[PROBLEM]:
Copy every line that contains the string "EditHeader" from the entries below.

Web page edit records
=== Section Start ===

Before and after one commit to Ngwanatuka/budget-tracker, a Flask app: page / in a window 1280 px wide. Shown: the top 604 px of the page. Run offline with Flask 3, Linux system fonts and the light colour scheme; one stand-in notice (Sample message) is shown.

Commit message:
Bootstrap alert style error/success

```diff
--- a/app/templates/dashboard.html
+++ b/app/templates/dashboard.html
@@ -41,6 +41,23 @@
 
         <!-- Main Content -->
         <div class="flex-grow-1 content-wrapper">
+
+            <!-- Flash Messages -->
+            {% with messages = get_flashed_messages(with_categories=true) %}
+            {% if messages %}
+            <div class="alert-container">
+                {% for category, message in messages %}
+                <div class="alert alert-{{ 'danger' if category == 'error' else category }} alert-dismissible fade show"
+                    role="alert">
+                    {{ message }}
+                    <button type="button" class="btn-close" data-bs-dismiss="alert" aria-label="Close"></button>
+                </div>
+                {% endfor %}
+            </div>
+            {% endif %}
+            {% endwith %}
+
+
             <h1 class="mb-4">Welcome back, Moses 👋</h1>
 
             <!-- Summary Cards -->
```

=== Section End ===
=== Section Start ===

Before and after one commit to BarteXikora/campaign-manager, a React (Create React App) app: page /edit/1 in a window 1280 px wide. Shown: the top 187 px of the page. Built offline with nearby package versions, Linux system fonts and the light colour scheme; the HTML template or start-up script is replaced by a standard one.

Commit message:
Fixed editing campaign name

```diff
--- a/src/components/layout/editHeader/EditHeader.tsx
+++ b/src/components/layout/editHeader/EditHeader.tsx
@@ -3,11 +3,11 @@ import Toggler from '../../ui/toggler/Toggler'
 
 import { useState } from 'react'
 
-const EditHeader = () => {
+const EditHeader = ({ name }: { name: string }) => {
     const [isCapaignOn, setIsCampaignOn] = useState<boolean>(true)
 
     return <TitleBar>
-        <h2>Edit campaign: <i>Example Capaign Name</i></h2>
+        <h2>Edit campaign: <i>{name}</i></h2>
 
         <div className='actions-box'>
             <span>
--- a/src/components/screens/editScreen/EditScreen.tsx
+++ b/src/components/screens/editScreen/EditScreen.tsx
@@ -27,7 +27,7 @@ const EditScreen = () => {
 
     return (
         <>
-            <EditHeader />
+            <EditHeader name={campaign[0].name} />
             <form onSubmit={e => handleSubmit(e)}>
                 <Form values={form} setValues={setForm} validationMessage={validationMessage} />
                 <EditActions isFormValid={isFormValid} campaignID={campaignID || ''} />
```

=== Section End ===

[SOLUTION]:
--- a/src/components/layout/editHeader/EditHeader.tsx
+++ b/src/components/layout/editHeader/EditHeader.tsx
-const EditHeader = () => {
+const EditHeader = ({ name }: { name: string }) => {
-            <EditHeader />
+            <EditHeader name={campaign[0].name} />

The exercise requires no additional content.